However, the Greens are more useful in the European Parliament.
Ask yourself this: What is the European Union really good for? What is the European Parliament actually useful for (if you actually want to read an explanation, click here!)? The answer is regulation. The EU taken together has the world’s largest consumer market. So far, the European economic traditions foresaw a sort of managed capitalism. Both business freedom is maintained, but consumer protection, taxation and other regulations also have their place in order to ward off the free market’s inequality- and competition-spurring side-effects. Environmental policies can fairly easily be imposed on EU-Member States by Brussels.
The European Parliament is not that powerful. All EU-legislation is also shaped by the Council of Ministers and European Commission, making the Parliament just one major player out three.
Nonetheless, all regulations must be adhered to by nation-states, and must pass a Parliamentary vote. Additionally, the Parliament can amend every law that passes through it. Thus, it can make important additions and changes that better reflect the elected parties’ philosophies.
Therefore, would the Greens be a stronger power in the next Elections, they could ensure that every single EU law includes a clause that foresees environmental protection.
What’s more is that environmental regulations are more potent and effective, than, for example, wealth distributing ones. No EU regulation can solve the problem of income inequality within the EU. But regulations can change the use of plastic, the maximum levels for city pollution, the allowed amount of CO2 emissions, … This is why I vote Green over Leftist.
Simon studies European Studies at UM, and heads UNSA’s Journal. This article is his own opinion, and he hopes to provoke meaningful discussion. If you want to respond in any way, maybe even write a counter-opinion, write him at firstname.lastname@example.org
If you need a strategic argument: In all likelihood, the Parliament’s strongest parties will be the conservative EPP, the social-democratic S&D, and then the liberals, ALDE, in third place. Still, to me, it is important that the fourth biggest power is not a Eurosceptic one.
No, a Green European Parliament won’t solve Europe’s climate problem. But it will make sure that every single EU law has an environmental imprint. The EU has the great potential to become the world’s first economic behemoth that is both economically successful, and environmentally-conscious. The Parliament must pass laws, that reflect this ambition.
Stay tuned for arguments that promote the other parties!
The most important thing is to vote; here are seven reasons why.

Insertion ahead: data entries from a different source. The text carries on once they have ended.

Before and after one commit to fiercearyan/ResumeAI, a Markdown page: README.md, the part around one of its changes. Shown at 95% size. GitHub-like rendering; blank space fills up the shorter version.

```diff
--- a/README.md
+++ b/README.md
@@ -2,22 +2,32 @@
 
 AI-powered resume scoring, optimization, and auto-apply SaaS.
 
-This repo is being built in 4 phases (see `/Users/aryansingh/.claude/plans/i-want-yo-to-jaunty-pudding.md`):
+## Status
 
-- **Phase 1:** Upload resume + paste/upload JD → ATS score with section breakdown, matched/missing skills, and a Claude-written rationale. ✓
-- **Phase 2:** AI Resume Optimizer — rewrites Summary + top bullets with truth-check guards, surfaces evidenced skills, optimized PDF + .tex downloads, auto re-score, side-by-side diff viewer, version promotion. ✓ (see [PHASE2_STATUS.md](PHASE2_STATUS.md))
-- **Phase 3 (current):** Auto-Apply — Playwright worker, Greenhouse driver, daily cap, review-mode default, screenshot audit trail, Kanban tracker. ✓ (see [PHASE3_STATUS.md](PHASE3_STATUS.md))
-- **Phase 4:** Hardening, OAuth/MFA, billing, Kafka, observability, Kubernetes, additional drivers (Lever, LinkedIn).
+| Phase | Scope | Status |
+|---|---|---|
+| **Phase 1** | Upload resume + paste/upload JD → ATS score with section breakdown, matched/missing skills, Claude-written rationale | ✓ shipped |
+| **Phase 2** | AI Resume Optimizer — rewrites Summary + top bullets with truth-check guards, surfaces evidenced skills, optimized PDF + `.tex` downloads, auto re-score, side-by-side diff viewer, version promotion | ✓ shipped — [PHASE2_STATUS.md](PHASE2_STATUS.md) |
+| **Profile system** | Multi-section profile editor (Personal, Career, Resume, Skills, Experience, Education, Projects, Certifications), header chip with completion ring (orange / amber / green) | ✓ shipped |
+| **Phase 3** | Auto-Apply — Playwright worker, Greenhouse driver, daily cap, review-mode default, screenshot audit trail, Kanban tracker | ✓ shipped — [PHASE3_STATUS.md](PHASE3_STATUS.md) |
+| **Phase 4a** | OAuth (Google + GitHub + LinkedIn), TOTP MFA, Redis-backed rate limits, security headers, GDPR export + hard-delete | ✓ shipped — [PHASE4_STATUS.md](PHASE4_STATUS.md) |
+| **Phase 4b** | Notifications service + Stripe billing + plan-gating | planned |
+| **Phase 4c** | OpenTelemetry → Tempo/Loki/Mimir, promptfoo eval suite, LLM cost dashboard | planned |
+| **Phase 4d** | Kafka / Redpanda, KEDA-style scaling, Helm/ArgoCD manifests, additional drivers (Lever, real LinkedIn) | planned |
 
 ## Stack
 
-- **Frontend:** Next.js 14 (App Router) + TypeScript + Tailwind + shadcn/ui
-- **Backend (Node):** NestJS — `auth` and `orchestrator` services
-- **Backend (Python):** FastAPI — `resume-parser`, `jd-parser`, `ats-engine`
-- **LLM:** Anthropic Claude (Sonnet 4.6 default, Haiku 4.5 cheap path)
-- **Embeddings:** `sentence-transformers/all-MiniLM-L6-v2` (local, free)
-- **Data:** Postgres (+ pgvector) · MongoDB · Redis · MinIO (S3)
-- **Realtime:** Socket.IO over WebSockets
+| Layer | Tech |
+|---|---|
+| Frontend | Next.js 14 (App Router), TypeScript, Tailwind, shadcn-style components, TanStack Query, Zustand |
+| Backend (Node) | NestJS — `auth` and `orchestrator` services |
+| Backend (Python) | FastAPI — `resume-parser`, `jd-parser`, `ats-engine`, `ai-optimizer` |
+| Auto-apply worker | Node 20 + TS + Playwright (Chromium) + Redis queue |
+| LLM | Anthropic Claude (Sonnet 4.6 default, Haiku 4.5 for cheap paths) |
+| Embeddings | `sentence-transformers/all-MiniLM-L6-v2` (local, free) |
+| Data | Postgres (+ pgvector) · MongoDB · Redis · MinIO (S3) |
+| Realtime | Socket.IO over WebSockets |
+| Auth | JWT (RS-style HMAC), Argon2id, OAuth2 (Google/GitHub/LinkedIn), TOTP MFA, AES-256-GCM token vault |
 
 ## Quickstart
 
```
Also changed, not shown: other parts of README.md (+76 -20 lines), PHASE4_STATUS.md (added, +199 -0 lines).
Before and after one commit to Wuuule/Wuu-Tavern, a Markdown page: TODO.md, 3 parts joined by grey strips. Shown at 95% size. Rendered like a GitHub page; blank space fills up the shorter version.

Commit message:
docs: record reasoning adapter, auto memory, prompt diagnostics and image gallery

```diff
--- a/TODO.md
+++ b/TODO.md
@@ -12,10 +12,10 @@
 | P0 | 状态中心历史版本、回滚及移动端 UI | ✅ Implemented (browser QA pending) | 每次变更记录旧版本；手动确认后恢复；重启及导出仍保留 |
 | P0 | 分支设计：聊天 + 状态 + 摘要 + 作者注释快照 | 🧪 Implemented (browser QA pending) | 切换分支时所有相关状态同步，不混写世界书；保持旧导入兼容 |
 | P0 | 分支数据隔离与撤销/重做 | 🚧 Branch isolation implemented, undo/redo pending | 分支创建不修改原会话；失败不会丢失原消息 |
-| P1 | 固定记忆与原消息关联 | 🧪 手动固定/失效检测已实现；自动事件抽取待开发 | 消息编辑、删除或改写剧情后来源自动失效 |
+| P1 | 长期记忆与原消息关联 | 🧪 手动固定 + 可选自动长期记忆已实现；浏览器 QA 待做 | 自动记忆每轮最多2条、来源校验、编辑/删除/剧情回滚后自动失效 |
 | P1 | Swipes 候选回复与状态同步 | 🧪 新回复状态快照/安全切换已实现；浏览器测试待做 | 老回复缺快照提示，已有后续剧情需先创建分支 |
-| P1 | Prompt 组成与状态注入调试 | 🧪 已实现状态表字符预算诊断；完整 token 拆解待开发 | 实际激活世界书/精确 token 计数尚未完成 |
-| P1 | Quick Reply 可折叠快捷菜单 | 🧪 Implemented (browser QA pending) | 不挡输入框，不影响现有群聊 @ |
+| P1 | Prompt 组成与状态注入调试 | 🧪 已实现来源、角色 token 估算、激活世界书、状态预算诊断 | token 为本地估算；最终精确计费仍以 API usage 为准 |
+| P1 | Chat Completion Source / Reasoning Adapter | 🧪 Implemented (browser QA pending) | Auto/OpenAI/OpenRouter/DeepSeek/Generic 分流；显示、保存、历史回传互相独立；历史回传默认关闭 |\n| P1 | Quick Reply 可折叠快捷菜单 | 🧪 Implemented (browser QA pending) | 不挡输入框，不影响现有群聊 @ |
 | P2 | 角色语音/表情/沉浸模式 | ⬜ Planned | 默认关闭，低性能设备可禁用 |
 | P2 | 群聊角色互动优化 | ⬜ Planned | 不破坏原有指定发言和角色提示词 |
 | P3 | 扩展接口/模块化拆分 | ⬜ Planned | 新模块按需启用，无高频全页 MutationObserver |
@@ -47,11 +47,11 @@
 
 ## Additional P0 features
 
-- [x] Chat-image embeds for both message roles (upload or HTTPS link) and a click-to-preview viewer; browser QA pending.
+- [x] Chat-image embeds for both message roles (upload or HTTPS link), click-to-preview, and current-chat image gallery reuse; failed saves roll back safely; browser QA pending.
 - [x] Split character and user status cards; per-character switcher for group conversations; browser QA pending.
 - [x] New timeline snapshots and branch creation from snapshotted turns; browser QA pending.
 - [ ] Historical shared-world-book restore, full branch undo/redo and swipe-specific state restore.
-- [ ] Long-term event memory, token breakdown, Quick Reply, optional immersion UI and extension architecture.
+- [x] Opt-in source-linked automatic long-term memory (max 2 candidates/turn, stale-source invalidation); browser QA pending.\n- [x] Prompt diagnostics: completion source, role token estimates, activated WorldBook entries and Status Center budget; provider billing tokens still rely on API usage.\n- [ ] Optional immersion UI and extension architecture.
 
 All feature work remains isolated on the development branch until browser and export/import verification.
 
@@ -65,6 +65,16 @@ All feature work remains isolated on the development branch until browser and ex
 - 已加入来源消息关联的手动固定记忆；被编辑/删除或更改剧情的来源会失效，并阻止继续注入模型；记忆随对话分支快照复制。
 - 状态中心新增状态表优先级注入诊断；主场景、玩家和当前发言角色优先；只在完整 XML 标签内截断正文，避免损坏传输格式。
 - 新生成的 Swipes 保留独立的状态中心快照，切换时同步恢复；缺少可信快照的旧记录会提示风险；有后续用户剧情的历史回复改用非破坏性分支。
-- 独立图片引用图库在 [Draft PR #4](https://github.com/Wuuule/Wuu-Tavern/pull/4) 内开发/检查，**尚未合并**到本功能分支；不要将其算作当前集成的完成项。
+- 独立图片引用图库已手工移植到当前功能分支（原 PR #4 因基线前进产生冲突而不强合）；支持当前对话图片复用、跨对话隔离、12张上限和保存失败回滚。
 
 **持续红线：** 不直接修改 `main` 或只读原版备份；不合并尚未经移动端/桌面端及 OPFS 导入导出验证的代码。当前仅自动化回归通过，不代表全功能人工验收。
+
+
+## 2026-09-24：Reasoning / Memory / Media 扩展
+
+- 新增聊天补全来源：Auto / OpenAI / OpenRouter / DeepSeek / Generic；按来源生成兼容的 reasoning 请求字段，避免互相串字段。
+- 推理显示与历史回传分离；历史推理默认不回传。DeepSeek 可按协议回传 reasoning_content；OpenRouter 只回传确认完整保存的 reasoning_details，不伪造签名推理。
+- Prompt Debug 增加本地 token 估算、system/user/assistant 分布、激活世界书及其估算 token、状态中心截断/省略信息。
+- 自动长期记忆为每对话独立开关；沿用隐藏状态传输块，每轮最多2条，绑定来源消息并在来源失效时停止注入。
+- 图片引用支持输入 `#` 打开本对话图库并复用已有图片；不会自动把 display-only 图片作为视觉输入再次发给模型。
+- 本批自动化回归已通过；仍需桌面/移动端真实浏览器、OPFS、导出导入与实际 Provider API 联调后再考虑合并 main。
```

REMINDER that the opinions presented in this series are the writer’s alone. They do not reflect the Maastricht Diplomat’s or UNSA’s views.
Further reading: How to Vote for the European Elections From Abroad.